77 years ago the siege of Leningrad was completely lifted

© Форпост Северо-Запад

The Great Patriotic War was one of the most tragic and at the same time heroic pages of the city's history.

Artillery barrages and bombardments, the terrible thirty-degree cold and the lack of any food except 125 grams of bread made from food pulp, oilcake, and wallpaper dust. Such inhumane conditions left little or no chance that Leningrad, surrounded by the Nazis, would survive.

Nevertheless, despite the colossal sacrifices, the civilians who had remained in the enemy's ring continued to fight. They worked at factories for 12-14 hours, often sleeping directly in the shops so as not to waste their last energy on the way home, but did not surrender.

A huge contribution to the defense of the city on the Neva was made by teachers and students of the Mining Institute, who in the summer of 1941 joined the militia and built fortifications near Leningrad, and after the blockade began to produce grenades for the front and were sabotage work behind the German lines.

On September 13, 1941 a partisan detachment of students and teachers of the Mining Institute was sent behind the German lines. Of the 35 rangers, only 17 returned to Leningrad three months later.

The invention of Professor Alexander Kuznetsov stands out among the achievements of the institute scientists of that time. He and a group of co-authors proposed to the military a new explosive substance "Sinal" (Si N Al), created on the basis of aluminum-silicon mixture. Cambrian clay, which was abundant in the city and its suburbs, was used as an active additive. With ammunition in short supply, this innovation was a real scientific breakthrough.

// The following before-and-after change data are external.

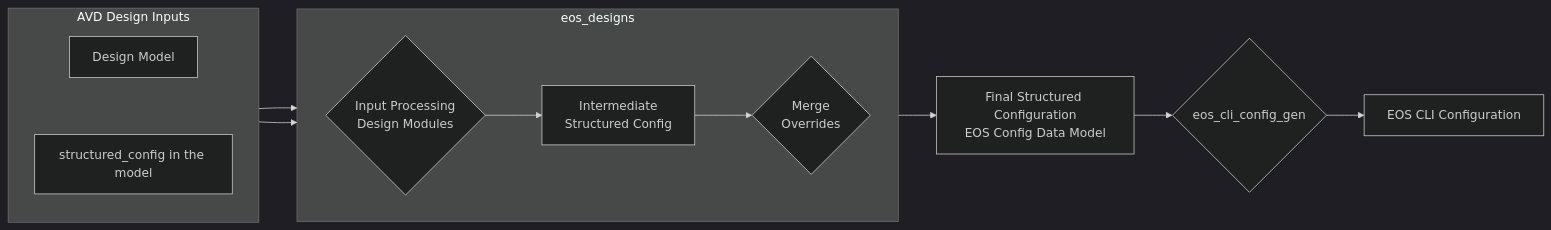
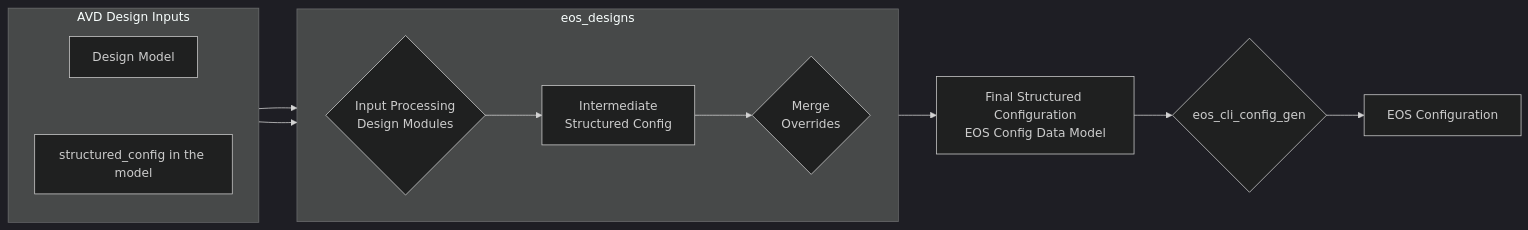
The fifth of 8 diagrams in docs/getting-started/ansible-usage-patterns.md (aristanetworks/avd), drawn with Mermaid (dark theme) before and after one commit. The commit also changed other lines of this file, not shown here.

````diff
--- a/docs/getting-started/ansible-usage-patterns.md
+++ b/docs/getting-started/ansible-usage-patterns.md
@@ -137,22 +136,22 @@
 ```mermaid
 graph LR
     A1 --> B1
     A2 --> B4
     B4 --> C[Final Structured Configuration<br/>EOS Config Data Model]
     C --> D{eos_cli_config_gen}
-    D --> E[EOS CLI Configuration]
+    D --> E[EOS Configuration]
 
     subgraph A[AVD Design Inputs]
         direction TB
         A1[Design Model]
         A2[structured_config in the model]
         %% This forces A1 above A2 without a visible line
         A1 ~~~ A2
     end
 
     subgraph B[eos_designs]
         direction LR
         B1{Input Processing<br/>Design Modules} --> B2[Intermediate<br/>Structured Config]
         B2 --> B4{Merge<br/>Overrides}
     end
 ```
````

The simplicity of the technology made it possible to set up mass production of ammunition in the city as early as August. At the Mining Institute, there were two workshops daily producing more than two tons of explosives and every tenth grenade for the Leningrad front. In this regard, the institute became one of the main targets of the Germans. Already by the middle of the war, all buildings here were destroyed to one degree or another. And on February 24, 1942, the first workshop of special production was destroyed by a direct hit of a landmine.

Meanwhile, the Leningrad Mining Institute was officially located in Cheremkhovo, Irkutsk Oblast. It was there that the most valuable equipment and museum collections were evacuated. It was there that some of the students, who, in spite of everything, continued to carry out laboratory work and course projects aimed primarily at replenishing the resource base of the USSR. After all, the country badly needed additional amounts of raw materials for armament production, and, subsequently, for reconstruction of infrastructure destroyed by the Nazis.

A special place among the practical research of the representatives of the Mining institute was occupied by research related to geophysical methods of mineral exploration. For example, senior students carried out electrical surveying work at the Botogol graphite deposit in the Eastern Sayany Mountains and revealed there new large deposits.

"Graphite is the big brother of hard coal. But while coal served as fuel, adding graphite in small doses to molten steel dramatically increased its strength. Due to the logging (electrical prospecting of minerals - ed.) our country during the Great Patriotic War obtained a new source of graphite for high quality armor steel for tanks," says Vitaly Vedernikov, deputy director for science of the Mining Museum.

The miners who returned from evacuation after the end of the siege faced a dismal picture. Not a single intact building remained on the campus of the institute. The institute was irretrievably deprived of more than three thousand square meters of its premises, while the rest required major repairs.